The dinner guest blinked in surprise, she opened her mouth. But I never found out what words matched her shocked expression. Because a moment later, she crumpled to the floor.
• • • •
I didn’t lie, the wine wasn’t poisoned. Just drugged. The dinner guest was breathing deeply on the faded rug. And I knew what she dreamed of.
I hoped her palace of salt was beautiful and vast, where eureka echoed endlessly. It would be the last good dream she’d have for a while. Living with Husband was like living on a knife’s edge. He perfectly suited his role as Guard, his violent moods and resentments never changed.
But the Wives did.
I picked up the bone key and cradled it to my chest.
Across the table, the Children stared at me, but their faces remained blank. They passed no judgment.
“I’m sorry,” I said to the dinner guest. “You haven’t served your time yet.” I believed she did have children in the outside world, but I didn’t believe they were the reason she wanted to leave. No one came to the Mine—or left it—for anyone but themselves.
Me, I once dreamed of forgotten cities, and the fame of discovering them in the belly of the Mine. Foolish, maybe, but at night, I still dreamed of splendid ruins.
The dinner guest was clever, but she hadn’t been in the Mine long enough to learn that cutting off the head of the Taskmaster or killing Husband offered a brief respite, but it did not last. In the Mine, the roles didn’t change, only a few players did. And the Family in the Adit was almost as old as the Mine itself.
I kissed the top of the Wife’s head and wished her luck. Years ago, I had been a dinner guest and the man who was the Wife before me had laced the meat.
Key in hand, I ran to the kitchen door. I placed it in the lock and turned until the bone snapped. When the knob moved under my hand, I almost wept. I had to throw my weight against the door for it to relent, just a little, just enough for me to slip out. Before it locked behind me again.
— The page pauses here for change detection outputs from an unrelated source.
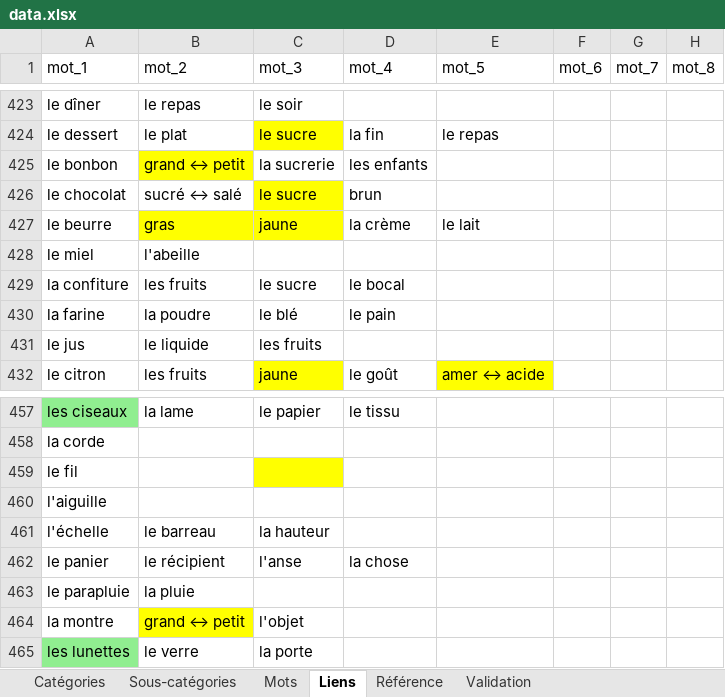
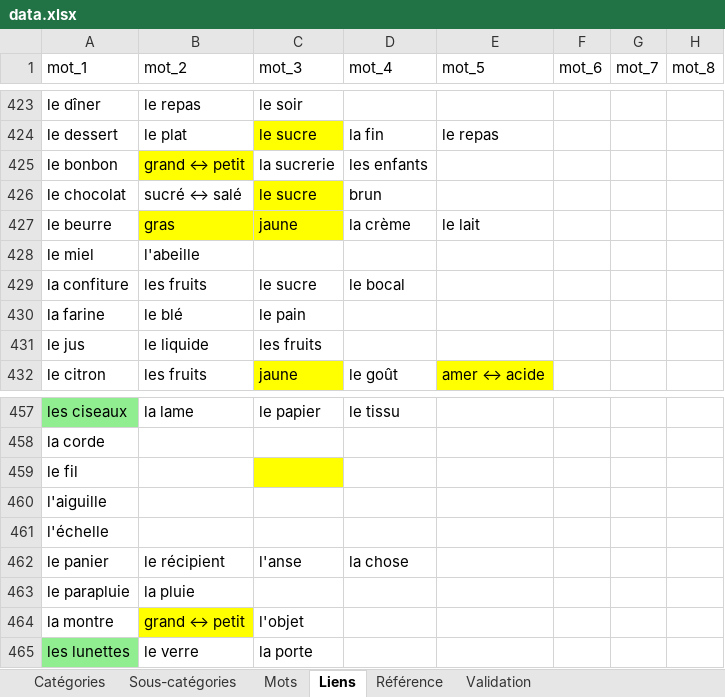
Before and after one commit to olaf-programmeur/vocab-app, an Excel workbook: public/data.xlsx, sheet Liens, drawn as a sheet; only a part is shown, gaps mark what is left out; values as stored, in another font and other column widths than the file's, no borders; the diff names each change by its address in the sheet, - before the commit and + after, or states it on an @@ line.

```diff
--- a/public/data.xlsx (sheet Liens)
+++ b/public/data.xlsx (sheet Liens)
-B430 (mot_2): la poudre
+B430 (mot_2): le blé
-C430 (mot_3): le blé
+C430 (mot_3): le pain
-D430 (mot_4): le pain
+D430 (mot_4): (empty)
-B461 (mot_2): le barreau
+B461 (mot_2): (empty)
-C461 (mot_3): la hauteur
+C461 (mot_3): (empty)
```
Also changed, not shown: sheet Mots, sheet Validation.
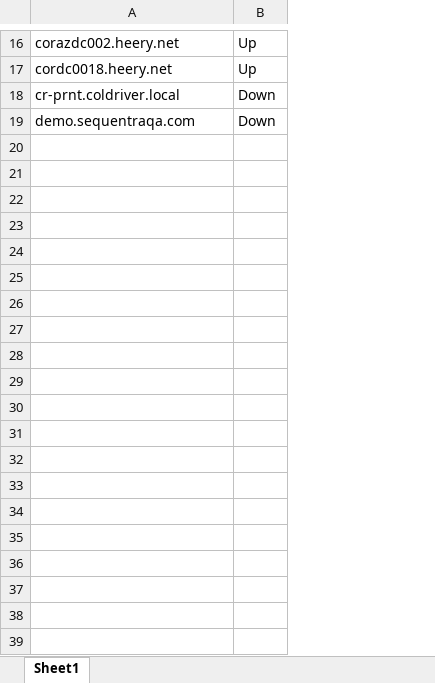
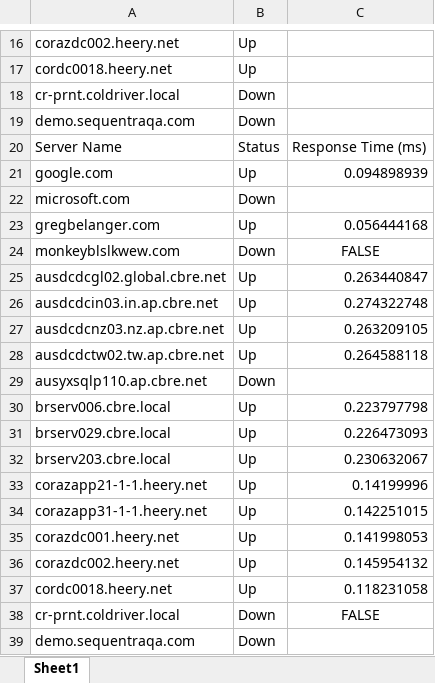
Before and after one commit to CbreDarkOverlord/the_ping_project, an Excel workbook: example.xlsx, sheet Sheet1, drawn as a sheet; only a part is shown, gaps mark what is left out; values as stored, in another font and other column widths than the file's, no borders; the diff names each change by its address in the sheet, - before the commit and + after, or states it on an @@ line.

```diff
--- a/example.xlsx (sheet Sheet1)
+++ b/example.xlsx (sheet Sheet1)
+column C, empty
+row 20: Server Name | Status | Response Time (ms)
+row 21: google.com | Up | 0.094898939
+row 22: microsoft.com | Down
+row 23: gregbelanger.com | Up | 0.056444168
+row 24: monkeyblslkwew.com | Down | FALSE
+row 25: ausdcdcgl02.global.cbre.net | Up | 0.263440847
+row 26: ausdcdcin03.in.ap.cbre.net | Up | 0.274322748
+row 27: ausdcdcnz03.nz.ap.cbre.net | Up | 0.263209105
+row 28: ausdcdctw02.tw.ap.cbre.net | Up | 0.264588118
+row 29: ausyxsqlp110.ap.cbre.net | Down
+row 30: brserv006.cbre.local | Up | 0.223797798
+row 31: brserv029.cbre.local | Up | 0.226473093
+row 32: brserv203.cbre.local | Up | 0.230632067
+row 33: corazapp21-1-1.heery.net | Up | 0.14199996
+row 34: corazapp31-1-1.heery.net | Up | 0.142251015
+row 35: corazdc001.heery.net | Up | 0.141998053
+row 36: corazdc002.heery.net | Up | 0.145954132
+row 37: cordc0018.heery.net | Up | 0.118231058
+row 38: cr-prnt.coldriver.local | Down | FALSE
+row 39: demo.sequentraqa.com | Down
```
Also changed, not shown: 1 other file.
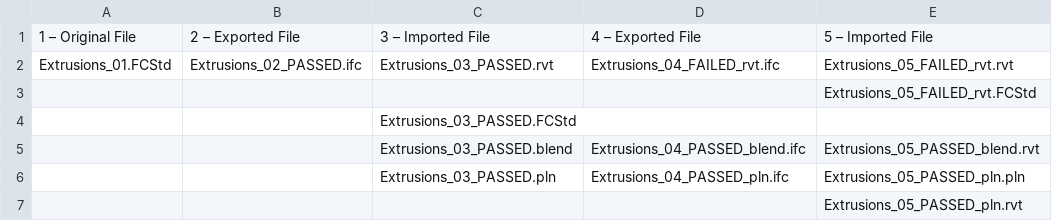
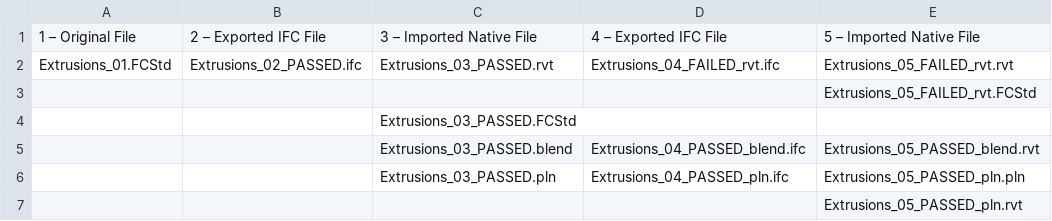
Before and after one commit to OpeningDesign/FreeMVD_WorkFlow, a CSV file: File Logic Examples.csv, drawn as a sheet.

```diff
--- a/File Logic Examples.csv
+++ b/File Logic Examples.csv
@@ -1,2 +1,2 @@
-1 – Original File,2 – Exported File,3 – Imported File,4 – Exported File,5 – Imported File
+1 – Original File,2 – Exported IFC File,3 – Imported Native File,4 – Exported IFC File,5 – Imported Native File
 Extrusions_01.FCStd,Extrusions_02_PASSED.ifc,Extrusions_03_PASSED.rvt,Extrusions_04_FAILED_rvt.ifc,Extrusions_05_FAILED_rvt.rvt
```
Also changed, not shown: 1 other file.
I left without looking back. Because for the first time in years, I saw more than a sliver of sunlight.
But I’m not a heartless monster. For the Wife’s sake, I hoped the next dinner guest would succeed soon.